Then
10th Special Forces Group, born in June 1952 at Fort Bragg, adopted the Trojan Horse Badge in 1955 and began adorning their Green Berets with them in 1956. Capt. Roger M Pezzelle designed the Trojan Horse Badge.

Pezzelle, an assistant S-3 and "A" team leader serving with the 10th SFG in Bad Toelz, Germany, found inspiration for his design from a French parachutist badge. Pezzelle created the Trojan Horse Badge and engaged a local jeweler Eichmann in crafting it. While Pezzelle worked on the badge, 10th SFG Soldier, Capt. Herbert R. Brucker, commissioned Mutze Muller, a German haberdasher to create Green Berets for 10th SFG. Worn on the beret, the Trojan Horse Badge could be found above an SF Soldier's left temple.

"(SF Soldiers) loved it. It was a great morale builder," said Capt. Carl M. Bergstrom.

The badge was worn until 1962 when it was replaced by the SF distinctive Unit Insignia and beret flash, a shield-shaped embroidered cloth or metallic insignia attached to the stiffener backing of a military beret.

Now
10th Special Forces Group (Airborne) berets now don a green flash with the SF crest. The crest insignia was adopted in1960 and approved as the Special Forces regimental designator in 1984.

The United States Army Special Forces Command website traces the symbolic crossed arrows depicted on the crest to 1890 when it was worn as the uniform insignia for the U.S. Army Indian Scouts, who served in the American west from 1860 through 1939. During World War II, a joint U.S./Canadian special operations unit, First Special Service Force, was established to conduct operations behind enemy lines and also wore the historic crossed arrows.

The intersecting dagger on the crest is representative of the V-42 dagger, a stiletto and fighting knife, issued to members of SF. Below the crest, a scroll bears the SF motto "De oppresso liber," which translated from Latin states, "to free the oppressed." This crest is the same for all SF groups; it is the flash that designates the specific group.

(Editor's Note: Information for this article was sourced from "The Trojan Horse Badge: Distinctive identity for the 10th Special Forces Group," by Dr. Troy J. Sacquety, Veritas Magazine, Journal of United States Army Special Operations History, Vol. 5, No. 4, 2009, and the USASOC website.
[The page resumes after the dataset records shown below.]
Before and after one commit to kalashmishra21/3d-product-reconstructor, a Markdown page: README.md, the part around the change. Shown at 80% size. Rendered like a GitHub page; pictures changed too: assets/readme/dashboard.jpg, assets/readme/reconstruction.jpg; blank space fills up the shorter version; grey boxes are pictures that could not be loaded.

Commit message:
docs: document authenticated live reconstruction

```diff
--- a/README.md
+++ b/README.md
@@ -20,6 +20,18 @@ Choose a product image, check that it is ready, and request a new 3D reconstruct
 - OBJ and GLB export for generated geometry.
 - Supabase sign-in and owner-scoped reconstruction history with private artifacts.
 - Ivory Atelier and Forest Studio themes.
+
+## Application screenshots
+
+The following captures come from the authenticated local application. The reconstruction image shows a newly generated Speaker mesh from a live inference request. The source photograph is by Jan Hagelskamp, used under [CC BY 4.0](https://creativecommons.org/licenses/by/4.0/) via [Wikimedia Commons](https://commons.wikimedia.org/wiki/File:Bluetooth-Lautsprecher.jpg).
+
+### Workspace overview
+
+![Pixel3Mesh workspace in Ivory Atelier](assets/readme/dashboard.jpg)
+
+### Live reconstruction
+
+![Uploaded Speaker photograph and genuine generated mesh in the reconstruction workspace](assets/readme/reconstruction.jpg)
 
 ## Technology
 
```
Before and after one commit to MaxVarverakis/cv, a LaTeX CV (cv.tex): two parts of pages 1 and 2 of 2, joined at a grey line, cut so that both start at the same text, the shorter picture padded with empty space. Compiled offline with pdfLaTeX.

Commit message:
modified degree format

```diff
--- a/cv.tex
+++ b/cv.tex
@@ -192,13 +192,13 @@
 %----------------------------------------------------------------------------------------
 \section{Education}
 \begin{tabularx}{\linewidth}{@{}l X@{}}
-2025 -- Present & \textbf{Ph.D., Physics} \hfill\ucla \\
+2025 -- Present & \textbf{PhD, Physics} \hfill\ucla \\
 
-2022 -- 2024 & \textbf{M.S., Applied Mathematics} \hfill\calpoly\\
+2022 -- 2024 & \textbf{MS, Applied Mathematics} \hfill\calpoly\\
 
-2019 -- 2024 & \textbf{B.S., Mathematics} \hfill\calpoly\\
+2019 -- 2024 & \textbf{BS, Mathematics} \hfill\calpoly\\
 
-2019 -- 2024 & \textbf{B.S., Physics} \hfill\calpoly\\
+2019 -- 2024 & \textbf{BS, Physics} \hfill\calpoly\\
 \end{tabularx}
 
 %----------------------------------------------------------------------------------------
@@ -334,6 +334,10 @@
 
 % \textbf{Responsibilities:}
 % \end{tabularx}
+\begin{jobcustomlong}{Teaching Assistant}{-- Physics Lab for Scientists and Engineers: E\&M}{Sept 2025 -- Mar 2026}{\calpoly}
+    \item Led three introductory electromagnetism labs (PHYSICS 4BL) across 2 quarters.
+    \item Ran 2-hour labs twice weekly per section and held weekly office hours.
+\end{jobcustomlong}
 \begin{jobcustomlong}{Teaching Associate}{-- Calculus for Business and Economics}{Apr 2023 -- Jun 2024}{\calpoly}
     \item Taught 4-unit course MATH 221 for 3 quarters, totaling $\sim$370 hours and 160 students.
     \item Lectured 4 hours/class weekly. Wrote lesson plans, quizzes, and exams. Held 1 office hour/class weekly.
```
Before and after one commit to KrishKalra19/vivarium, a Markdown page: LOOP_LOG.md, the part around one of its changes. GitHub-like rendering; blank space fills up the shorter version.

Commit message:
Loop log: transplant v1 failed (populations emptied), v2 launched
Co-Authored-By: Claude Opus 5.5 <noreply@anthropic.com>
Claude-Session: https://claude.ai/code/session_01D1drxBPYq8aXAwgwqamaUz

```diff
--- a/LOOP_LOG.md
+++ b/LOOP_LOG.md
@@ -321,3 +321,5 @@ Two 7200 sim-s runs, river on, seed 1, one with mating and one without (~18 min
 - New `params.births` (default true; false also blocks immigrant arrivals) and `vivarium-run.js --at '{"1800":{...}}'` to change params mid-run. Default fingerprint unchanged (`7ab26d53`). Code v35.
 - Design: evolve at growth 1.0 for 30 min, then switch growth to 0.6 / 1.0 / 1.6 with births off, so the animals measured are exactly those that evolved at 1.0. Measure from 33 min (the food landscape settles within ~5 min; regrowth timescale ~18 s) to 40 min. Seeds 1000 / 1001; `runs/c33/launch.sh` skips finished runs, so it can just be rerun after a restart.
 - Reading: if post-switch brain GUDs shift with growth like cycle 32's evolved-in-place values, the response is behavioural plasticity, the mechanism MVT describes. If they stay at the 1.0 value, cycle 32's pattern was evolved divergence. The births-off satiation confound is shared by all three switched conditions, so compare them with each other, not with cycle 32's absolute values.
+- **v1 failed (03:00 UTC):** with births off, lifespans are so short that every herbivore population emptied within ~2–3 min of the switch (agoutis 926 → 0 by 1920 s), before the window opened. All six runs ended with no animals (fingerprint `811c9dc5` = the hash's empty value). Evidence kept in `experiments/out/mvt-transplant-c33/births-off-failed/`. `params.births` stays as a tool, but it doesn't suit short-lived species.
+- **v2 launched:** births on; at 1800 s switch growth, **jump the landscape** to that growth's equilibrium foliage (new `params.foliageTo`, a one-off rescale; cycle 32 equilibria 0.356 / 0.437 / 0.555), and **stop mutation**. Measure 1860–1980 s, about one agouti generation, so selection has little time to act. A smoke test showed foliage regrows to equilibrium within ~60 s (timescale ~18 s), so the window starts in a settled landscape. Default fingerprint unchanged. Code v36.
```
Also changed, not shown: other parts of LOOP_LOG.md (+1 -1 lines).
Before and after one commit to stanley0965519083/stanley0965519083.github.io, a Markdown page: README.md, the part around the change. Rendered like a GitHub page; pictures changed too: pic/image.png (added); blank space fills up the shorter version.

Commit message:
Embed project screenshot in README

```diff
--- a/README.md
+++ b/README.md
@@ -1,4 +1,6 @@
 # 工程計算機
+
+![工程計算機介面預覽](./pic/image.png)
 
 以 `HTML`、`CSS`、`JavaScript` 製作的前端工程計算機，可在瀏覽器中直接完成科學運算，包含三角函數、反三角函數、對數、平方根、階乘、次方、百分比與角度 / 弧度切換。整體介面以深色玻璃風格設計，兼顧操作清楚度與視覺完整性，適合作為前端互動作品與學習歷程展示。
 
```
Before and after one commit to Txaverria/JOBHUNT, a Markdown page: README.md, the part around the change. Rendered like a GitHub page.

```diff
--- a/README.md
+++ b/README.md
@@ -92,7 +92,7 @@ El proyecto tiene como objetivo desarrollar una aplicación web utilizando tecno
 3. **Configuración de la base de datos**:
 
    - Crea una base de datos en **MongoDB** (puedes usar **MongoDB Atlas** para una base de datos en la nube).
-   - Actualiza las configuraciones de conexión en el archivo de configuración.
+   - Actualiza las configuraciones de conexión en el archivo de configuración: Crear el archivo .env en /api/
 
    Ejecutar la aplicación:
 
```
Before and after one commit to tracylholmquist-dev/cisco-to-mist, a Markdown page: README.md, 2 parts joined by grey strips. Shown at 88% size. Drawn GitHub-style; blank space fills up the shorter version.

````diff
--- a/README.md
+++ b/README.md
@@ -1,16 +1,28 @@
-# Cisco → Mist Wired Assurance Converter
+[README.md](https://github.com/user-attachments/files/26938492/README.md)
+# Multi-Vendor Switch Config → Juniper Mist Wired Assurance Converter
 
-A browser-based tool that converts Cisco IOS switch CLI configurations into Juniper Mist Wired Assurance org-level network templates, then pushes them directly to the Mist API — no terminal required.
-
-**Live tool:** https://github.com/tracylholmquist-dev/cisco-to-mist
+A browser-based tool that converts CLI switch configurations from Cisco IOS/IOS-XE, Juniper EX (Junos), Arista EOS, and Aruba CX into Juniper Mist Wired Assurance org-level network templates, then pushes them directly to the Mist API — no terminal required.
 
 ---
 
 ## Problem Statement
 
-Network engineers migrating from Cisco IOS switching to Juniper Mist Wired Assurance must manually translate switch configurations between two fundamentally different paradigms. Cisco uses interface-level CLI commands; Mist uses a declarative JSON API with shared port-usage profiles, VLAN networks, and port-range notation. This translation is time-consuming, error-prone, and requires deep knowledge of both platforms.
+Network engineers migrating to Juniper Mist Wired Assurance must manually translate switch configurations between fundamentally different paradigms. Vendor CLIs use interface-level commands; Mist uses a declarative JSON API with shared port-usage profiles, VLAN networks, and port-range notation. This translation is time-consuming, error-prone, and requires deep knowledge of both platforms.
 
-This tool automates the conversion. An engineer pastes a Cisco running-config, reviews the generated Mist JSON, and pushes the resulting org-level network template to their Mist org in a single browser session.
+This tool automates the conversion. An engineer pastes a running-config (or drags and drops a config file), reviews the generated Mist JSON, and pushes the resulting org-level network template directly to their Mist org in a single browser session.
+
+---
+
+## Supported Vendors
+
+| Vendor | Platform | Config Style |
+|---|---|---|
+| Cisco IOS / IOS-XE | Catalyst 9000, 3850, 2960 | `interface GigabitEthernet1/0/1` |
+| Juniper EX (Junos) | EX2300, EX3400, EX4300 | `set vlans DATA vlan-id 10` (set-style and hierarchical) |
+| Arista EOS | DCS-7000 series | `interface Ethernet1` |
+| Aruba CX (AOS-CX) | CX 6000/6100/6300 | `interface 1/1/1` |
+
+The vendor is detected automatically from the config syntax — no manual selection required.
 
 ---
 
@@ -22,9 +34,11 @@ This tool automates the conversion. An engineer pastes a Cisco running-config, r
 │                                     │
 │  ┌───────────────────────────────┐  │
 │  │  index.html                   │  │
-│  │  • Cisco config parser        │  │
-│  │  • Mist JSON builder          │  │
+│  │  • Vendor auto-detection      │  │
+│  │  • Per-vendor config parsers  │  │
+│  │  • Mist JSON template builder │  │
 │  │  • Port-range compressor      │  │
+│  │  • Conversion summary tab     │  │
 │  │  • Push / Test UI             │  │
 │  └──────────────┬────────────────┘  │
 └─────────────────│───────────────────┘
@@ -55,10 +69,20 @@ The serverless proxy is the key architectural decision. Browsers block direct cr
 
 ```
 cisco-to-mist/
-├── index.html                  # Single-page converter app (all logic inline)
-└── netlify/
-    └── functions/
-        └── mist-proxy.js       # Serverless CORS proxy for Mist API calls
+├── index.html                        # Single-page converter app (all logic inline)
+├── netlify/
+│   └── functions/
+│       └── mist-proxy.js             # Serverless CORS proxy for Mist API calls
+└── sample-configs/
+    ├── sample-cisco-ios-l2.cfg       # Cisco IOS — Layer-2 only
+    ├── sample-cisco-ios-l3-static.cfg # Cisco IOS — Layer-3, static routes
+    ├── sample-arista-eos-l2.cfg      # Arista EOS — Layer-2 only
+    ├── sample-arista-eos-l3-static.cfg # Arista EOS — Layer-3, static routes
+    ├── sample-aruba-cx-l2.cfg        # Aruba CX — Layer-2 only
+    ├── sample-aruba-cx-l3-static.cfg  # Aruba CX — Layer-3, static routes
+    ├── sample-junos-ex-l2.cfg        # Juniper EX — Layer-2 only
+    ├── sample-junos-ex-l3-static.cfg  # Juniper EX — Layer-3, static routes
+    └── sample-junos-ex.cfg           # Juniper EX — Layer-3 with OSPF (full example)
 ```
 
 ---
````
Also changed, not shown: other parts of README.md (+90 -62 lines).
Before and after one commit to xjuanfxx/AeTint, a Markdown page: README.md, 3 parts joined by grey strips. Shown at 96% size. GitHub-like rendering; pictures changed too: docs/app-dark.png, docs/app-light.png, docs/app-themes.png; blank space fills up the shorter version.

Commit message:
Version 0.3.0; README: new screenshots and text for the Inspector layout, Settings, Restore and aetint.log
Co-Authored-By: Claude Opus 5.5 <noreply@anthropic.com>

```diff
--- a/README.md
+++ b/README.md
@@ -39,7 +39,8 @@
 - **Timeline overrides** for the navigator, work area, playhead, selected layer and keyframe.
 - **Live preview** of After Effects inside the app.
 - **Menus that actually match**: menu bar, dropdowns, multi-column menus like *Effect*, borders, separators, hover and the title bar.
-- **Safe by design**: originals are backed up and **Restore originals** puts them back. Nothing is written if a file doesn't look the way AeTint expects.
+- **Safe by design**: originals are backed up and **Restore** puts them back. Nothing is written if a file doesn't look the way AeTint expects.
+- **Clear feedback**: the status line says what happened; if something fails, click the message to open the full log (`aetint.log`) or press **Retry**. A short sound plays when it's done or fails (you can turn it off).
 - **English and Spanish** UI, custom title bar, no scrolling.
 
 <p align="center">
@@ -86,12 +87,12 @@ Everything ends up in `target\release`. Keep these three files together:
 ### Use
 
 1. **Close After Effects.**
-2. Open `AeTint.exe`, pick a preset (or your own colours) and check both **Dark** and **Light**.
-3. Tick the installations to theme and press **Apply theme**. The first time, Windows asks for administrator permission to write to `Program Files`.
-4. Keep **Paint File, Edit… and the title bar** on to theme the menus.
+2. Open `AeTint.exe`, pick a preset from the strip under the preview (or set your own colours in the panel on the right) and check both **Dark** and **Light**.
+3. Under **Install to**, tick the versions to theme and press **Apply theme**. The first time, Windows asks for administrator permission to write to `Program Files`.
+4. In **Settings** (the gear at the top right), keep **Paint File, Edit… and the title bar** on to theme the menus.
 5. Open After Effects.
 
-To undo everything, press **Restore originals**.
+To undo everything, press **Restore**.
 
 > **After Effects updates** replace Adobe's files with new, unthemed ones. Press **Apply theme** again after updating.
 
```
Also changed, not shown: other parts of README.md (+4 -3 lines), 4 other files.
The Trojan Horse Badge pictured is on display at the Airborne and Special Operations Museum.)